Does the internal auditor say the same thing to the members of the board? The image of the board is different from that of a helpless young infant. The board is a collection of mature individuals with extensive life experiences. But they share with a young child a need for assurance, a need to know that they don’t need to worry because the controls are in place, adequately designed and operating effectively, to manage risks at the desired levels.
Board members are not involved in the day-to-day operations of the organization. Yet they have oversight responsibilities regarding the management of risks and the provision of internal controls. Internal Audit’s assurance services should be designed to tell them whether they need to worry about those processes and controls.
Imagine your child has been taken to the hospital after a car accident. When the doctor approaches you, which of these would you like to hear?
Option 1: “David is going to be all right. He just has some bumps and bruises.”
Option 2: “We examined David. He has some bumps and bruises that are not high risk.”
If the doctor told me that he had examined David and found some bumps and bruises that are not high risk, I think I would immediately ask her “so David is going to be all right?” I would be worried until I heard that positive assurance.
When an internal audit report provides an opinion that spells out, clearly, that the controls over the risks covered by the audit are adequately designed and operating effectively (I.e., they manage the risk at acceptable levels), that is positive assurance that has high value to the board and to management stakeholders.

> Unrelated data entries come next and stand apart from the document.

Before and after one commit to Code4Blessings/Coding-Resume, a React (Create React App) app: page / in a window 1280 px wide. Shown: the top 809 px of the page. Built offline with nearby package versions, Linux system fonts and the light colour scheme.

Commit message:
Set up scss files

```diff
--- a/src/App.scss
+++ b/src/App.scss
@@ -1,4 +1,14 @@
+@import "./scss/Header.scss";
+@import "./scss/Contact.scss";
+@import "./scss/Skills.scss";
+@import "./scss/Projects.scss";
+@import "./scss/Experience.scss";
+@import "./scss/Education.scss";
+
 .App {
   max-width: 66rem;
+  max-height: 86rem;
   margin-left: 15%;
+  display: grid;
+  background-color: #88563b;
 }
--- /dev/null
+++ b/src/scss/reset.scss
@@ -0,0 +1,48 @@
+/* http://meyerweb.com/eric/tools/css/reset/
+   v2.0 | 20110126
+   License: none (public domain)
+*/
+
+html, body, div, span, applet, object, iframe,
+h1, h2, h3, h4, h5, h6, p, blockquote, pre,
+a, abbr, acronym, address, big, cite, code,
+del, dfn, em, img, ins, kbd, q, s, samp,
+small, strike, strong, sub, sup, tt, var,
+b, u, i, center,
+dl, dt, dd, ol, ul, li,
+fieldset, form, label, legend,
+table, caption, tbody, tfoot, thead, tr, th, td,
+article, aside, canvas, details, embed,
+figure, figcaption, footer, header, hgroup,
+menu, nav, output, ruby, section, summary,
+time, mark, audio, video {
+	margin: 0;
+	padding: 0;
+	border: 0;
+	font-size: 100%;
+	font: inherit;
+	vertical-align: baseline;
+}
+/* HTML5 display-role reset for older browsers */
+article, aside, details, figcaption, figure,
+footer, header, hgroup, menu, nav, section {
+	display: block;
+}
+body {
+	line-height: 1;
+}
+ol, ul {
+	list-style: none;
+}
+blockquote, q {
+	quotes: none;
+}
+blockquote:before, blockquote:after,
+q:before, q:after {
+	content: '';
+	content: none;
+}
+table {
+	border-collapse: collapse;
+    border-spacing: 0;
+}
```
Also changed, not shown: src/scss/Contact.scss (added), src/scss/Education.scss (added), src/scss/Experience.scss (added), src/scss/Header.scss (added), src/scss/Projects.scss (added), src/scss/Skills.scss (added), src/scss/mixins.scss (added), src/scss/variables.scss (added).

But when the audit report only provides a list of control weaknesses, even if the significance of those weaknesses is rated, that is called negative assurance. The board has to assume, because the report doesn’t say so, that “everything is going to be all right with these risks.”
Some internal auditors are reluctant to provide their formal written opinion, whether at the end of each audit for the scope of that audit, or at the end of the year for the overall system of controls over the risks that matter. There is more personal risk to the auditor when he or she provides a formal written opinion. That is true. But is it better to make the board and top management assume that because you only found certain control weaknesses that overall everything is OK and they don’t need to worry? Is it acceptable to make the board evaluate all the reported control weaknesses to see if they add up to a conclusion that the risks are not effectively managed? Shouldn’t that be our job?
If you were on the board or in top management and asked the auditor about the results of their audit of an important area, would you be satisfied with a list of their findings? Or would you insist on their professional opinion of the adequacy of the controls in managing the risks?
Why should the board be satisfied with “our audit found these weaknesses” when they can be told “we found these weaknesses, but you don’t have to worry because overall the controls are adequate?”